Flexible Sigmoidoscopy is the visual examination of the 1-2 feet of large intestine (colon) using a lighted, flexible fiberoptic or video endoscope. The colon begins in the right-lower abdomen and looks like a big question mark as it moves up and around the abdomen, ending in the rectum. It is 5 to 6 feet long. The colon has a number of functions including withdrawing water from the liquid stool that enters it so that a formed stool is produced.
The flexible colonoscope is a remarkable piece of equipment that can be directed and moved around the many bends in the colon. The video endoscopes use a tiny, optically sensitive computer chip at the end. Electronic signals are then transmitted up the scope to a computer which displays the image on a large video screen. An open channel in these scopes allows other instruments to be passed through in order to perform biopsies, remove polyps or inject solutions.
Reasons for the exam
There are many types of problems that can occur in the colon. The medical history, physical exam, laboratory tests and x-rays can provide information useful in making a diagnosis. Directly viewing the inside of the colon by colonoscopy is usually the best exam.

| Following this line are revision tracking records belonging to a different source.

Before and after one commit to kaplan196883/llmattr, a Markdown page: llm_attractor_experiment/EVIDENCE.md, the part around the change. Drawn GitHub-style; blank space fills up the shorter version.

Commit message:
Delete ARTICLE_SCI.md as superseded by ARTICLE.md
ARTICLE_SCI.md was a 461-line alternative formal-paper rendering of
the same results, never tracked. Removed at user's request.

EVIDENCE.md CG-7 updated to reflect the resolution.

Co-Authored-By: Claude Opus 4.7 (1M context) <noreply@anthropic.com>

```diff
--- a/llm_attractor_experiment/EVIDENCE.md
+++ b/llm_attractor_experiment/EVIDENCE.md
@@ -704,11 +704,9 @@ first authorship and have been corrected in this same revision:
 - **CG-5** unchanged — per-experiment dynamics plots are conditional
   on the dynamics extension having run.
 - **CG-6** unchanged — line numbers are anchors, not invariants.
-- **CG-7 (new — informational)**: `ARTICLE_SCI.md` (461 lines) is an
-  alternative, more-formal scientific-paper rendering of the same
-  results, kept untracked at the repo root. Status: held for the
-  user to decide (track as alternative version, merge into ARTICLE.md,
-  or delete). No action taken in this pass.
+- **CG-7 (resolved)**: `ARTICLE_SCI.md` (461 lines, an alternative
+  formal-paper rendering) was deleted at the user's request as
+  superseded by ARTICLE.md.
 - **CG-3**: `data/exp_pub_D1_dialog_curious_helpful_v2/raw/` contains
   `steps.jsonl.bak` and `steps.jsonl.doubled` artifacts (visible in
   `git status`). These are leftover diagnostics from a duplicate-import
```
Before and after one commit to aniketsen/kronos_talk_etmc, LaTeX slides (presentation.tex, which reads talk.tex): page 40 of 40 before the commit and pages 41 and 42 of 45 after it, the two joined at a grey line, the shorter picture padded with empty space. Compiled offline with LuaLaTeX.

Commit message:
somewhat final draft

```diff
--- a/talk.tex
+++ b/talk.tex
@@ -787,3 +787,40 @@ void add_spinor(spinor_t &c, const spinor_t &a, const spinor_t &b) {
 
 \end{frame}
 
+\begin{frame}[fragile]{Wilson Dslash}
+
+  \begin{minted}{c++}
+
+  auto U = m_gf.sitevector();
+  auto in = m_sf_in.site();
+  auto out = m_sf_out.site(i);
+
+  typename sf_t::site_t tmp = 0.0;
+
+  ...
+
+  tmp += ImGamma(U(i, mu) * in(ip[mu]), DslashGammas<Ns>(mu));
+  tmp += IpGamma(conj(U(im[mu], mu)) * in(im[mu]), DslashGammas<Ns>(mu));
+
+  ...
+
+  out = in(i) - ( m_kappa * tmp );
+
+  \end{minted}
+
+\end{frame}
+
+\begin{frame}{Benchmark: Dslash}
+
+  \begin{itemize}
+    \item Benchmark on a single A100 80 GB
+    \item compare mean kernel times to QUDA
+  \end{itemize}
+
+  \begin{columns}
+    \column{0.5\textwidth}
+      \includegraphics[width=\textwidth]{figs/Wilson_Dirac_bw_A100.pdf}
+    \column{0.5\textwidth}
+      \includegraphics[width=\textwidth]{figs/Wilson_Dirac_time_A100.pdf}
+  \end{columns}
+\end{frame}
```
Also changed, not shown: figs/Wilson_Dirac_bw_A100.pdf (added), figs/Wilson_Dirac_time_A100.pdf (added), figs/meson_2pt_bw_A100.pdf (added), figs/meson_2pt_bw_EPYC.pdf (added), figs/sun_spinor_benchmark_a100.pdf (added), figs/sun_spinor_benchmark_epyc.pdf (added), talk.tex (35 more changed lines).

Flexible Sigmoidoscopy may be used for evaluation of:
- Rectal pain or bleeding
- Evaluation of Colitis (ulcerative or Crohn’s) — chronic, recurrent inflammation of the colon
- Diverticulosis and diverticulitis — pockets along the intestinal wall that develop over time and can become infected
- Chronic diarrhea, constipation, or a change in bowel habits
To obtain the full benefits of the exam, the colon must be clean and free of stool. The patient receives instructions on how to do this. It involves drinking a solution, using laxatives or using enemas to clean the left side of the colon. The physician advises the patient regarding the use of regular medications during that time.
Flexible sigmoidoscopy is usually performed on an outpatient basis. The patient may or may not be sedated for this procedure. The endoscope is inserted through the anus and moved gently around the bends of the colon. If a polyp is encountered, a thin wire snare is used to lasso it. Electrocautery (electrical heat) is applied to painlessly remove it. Other tests can be performed during this procedure, including biopsy to obtain a small tissue specimen for microscopic analysis.
The procedure takes 5 to 10 minutes and is seldom remembered by the sedated patient. A recovery area is available to monitor vital signs until the patient is fully awake. It is normal to experience mild cramping or abdominal pressure following the exam. This usually subsides in an hour or so.
After the exam, the physician explains the findings to the patient and family. If a biopsy has been performed or a polyp removed, the results of these are not available for three to seven days.
A flexible sigmoidoscopy can directly inspect the rectum, and left side of the colon. This procedure however, is not adequate to evaluate rectal bleeding, especially, if a full colon exam has not been performed in the previously. Like a colonoscopy, biopsies can be performed, and polyps can be removed at the time of the procedure. If a bleeding site is identified, treatment can be administered to stop the bleeding. Other treatments can be given through the endoscope when necessary.
Side Effects and Risks
Bloating and distension typically occur for about an hour after the exam until the air is expelled. Serious risks with colonoscopy, however, are very uncommon. One such risk is excessive bleeding, especially with the removal of a large polyp. In rare instances, a tear in the lining of the colon can occur. These complications may require hospitalization and, rarely, surgery. Quite uncommonly a diagnostic error or oversight may occur.
Due to the sedation, the patient should not drive or operate machinery following the exam. For this reason, someone should be available to drive the patient home.
Flexible sigmoidoscopy is an outpatient exam, and may be performed without sedation. While this procedure does not examine the entire colon, it can provide information regarding the rectum, and left side of the colon. Serious complications rarely occur from sigmoidoscopy.